- Opening Delimiter -
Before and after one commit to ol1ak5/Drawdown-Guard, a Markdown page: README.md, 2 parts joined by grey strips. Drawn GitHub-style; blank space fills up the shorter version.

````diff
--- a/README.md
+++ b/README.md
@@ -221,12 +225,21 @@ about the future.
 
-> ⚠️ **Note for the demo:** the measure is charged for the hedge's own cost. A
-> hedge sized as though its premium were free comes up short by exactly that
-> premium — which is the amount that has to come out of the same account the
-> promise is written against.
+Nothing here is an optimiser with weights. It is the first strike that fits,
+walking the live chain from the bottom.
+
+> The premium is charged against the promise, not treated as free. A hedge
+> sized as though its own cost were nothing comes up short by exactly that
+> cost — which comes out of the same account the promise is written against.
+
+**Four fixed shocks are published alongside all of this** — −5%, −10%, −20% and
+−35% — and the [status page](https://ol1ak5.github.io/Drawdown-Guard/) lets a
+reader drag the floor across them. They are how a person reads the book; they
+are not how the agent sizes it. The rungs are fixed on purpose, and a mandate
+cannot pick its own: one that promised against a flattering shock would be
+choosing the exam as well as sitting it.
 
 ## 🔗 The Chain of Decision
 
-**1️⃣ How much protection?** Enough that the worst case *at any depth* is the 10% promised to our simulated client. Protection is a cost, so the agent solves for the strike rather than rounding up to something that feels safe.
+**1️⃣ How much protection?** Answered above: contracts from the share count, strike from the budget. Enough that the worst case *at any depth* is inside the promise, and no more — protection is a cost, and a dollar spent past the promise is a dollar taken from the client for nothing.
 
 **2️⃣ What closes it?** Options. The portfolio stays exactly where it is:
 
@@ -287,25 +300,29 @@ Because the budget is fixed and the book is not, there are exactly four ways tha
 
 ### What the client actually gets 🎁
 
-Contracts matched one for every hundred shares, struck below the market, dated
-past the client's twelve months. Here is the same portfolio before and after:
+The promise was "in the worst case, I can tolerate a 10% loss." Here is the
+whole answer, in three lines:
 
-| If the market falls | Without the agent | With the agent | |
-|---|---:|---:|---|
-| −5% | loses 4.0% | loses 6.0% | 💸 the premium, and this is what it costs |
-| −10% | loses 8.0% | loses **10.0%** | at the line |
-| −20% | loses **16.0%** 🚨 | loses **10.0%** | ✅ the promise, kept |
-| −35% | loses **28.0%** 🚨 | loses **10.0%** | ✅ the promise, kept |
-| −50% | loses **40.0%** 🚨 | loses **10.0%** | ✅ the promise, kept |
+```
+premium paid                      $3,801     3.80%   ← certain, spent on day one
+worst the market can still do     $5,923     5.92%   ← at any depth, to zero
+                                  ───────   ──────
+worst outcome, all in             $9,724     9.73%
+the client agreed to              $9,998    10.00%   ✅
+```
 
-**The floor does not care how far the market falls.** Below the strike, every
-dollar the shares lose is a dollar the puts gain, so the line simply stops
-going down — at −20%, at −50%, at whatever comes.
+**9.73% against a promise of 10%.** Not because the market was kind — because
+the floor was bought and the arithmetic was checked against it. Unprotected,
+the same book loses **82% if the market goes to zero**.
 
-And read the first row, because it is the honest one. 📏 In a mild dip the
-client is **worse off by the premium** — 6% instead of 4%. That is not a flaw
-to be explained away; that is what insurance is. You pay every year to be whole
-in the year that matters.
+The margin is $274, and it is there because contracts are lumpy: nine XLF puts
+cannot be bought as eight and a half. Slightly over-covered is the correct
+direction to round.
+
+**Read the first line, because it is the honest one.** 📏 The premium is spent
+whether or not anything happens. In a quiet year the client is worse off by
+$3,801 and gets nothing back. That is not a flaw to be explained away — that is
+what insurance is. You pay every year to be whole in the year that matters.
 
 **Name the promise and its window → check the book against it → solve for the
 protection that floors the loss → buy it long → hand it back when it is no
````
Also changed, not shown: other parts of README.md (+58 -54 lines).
- Closing Delimiter -
- [Work required] Copy the listing word for word, leaving nothing out.

- [Your response]
Before and after one commit to ol1ak5/Drawdown-Guard, a Markdown page: README.md, 2 parts joined by grey strips. Drawn GitHub-style; blank space fills up the shorter version.

````diff
--- a/README.md
+++ b/README.md
@@ -221,12 +225,21 @@ about the future.
 
-> ⚠️ **Note for the demo:** the measure is charged for the hedge's own cost. A
-> hedge sized as though its premium were free comes up short by exactly that
-> premium — which is the amount that has to come out of the same account the
-> promise is written against.
+Nothing here is an optimiser with weights. It is the first strike that fits,
+walking the live chain from the bottom.
+
+> The premium is charged against the promise, not treated as free. A hedge
+> sized as though its own cost were nothing comes up short by exactly that
+> cost — which comes out of the same account the promise is written against.
+
+**Four fixed shocks are published alongside all of this** — −5%, −10%, −20% and
+−35% — and the [status page](https://ol1ak5.github.io/Drawdown-Guard/) lets a
+reader drag the floor across them. They are how a person reads the book; they
+are not how the agent sizes it. The rungs are fixed on purpose, and a mandate
+cannot pick its own: one that promised against a flattering shock would be
+choosing the exam as well as sitting it.
 
 ## 🔗 The Chain of Decision
 
-**1️⃣ How much protection?** Enough that the worst case *at any depth* is the 10% promised to our simulated client. Protection is a cost, so the agent solves for the strike rather than rounding up to something that feels safe.
+**1️⃣ How much protection?** Answered above: contracts from the share count, strike from the budget. Enough that the worst case *at any depth* is inside the promise, and no more — protection is a cost, and a dollar spent past the promise is a dollar taken from the client for nothing.
 
 **2️⃣ What closes it?** Options. The portfolio stays exactly where it is:
 
@@ -287,25 +300,29 @@ Because the budget is fixed and the book is not, there are exactly four ways tha
 
 ### What the client actually gets 🎁
 
-Contracts matched one for every hundred shares, struck below the market, dated
-past the client's twelve months. Here is the same portfolio before and after:
+The promise was "in the worst case, I can tolerate a 10% loss." Here is the
+whole answer, in three lines:
 
-| If the market falls | Without the agent | With the agent | |
-|---|---:|---:|---|
-| −5% | loses 4.0% | loses 6.0% | 💸 the premium, and this is what it costs |
-| −10% | loses 8.0% | loses **10.0%** | at the line |
-| −20% | loses **16.0%** 🚨 | loses **10.0%** | ✅ the promise, kept |
-| −35% | loses **28.0%** 🚨 | loses **10.0%** | ✅ the promise, kept |
-| −50% | loses **40.0%** 🚨 | loses **10.0%** | ✅ the promise, kept |
+```
+premium paid                      $3,801     3.80%   ← certain, spent on day one
+worst the market can still do     $5,923     5.92%   ← at any depth, to zero
+                                  ───────   ──────
+worst outcome, all in             $9,724     9.73%
+the client agreed to              $9,998    10.00%   ✅
+```
 
-**The floor does not care how far the market falls.** Below the strike, every
-dollar the shares lose is a dollar the puts gain, so the line simply stops
-going down — at −20%, at −50%, at whatever comes.
+**9.73% against a promise of 10%.** Not because the market was kind — because
+the floor was bought and the arithmetic was checked against it. Unprotected,
+the same book loses **82% if the market goes to zero**.
 
-And read the first row, because it is the honest one. 📏 In a mild dip the
-client is **worse off by the premium** — 6% instead of 4%. That is not a flaw
-to be explained away; that is what insurance is. You pay every year to be whole
-in the year that matters.
+The margin is $274, and it is there because contracts are lumpy: nine XLF puts
+cannot be bought as eight and a half. Slightly over-covered is the correct
+direction to round.
+
+**Read the first line, because it is the honest one.** 📏 The premium is spent
+whether or not anything happens. In a quiet year the client is worse off by
+$3,801 and gets nothing back. That is not a flaw to be explained away — that is
+what insurance is. You pay every year to be whole in the year that matters.
 
 **Name the promise and its window → check the book against it → solve for the
 protection that floors the loss → buy it long → hand it back when it is no
````
Also changed, not shown: other parts of README.md (+58 -54 lines).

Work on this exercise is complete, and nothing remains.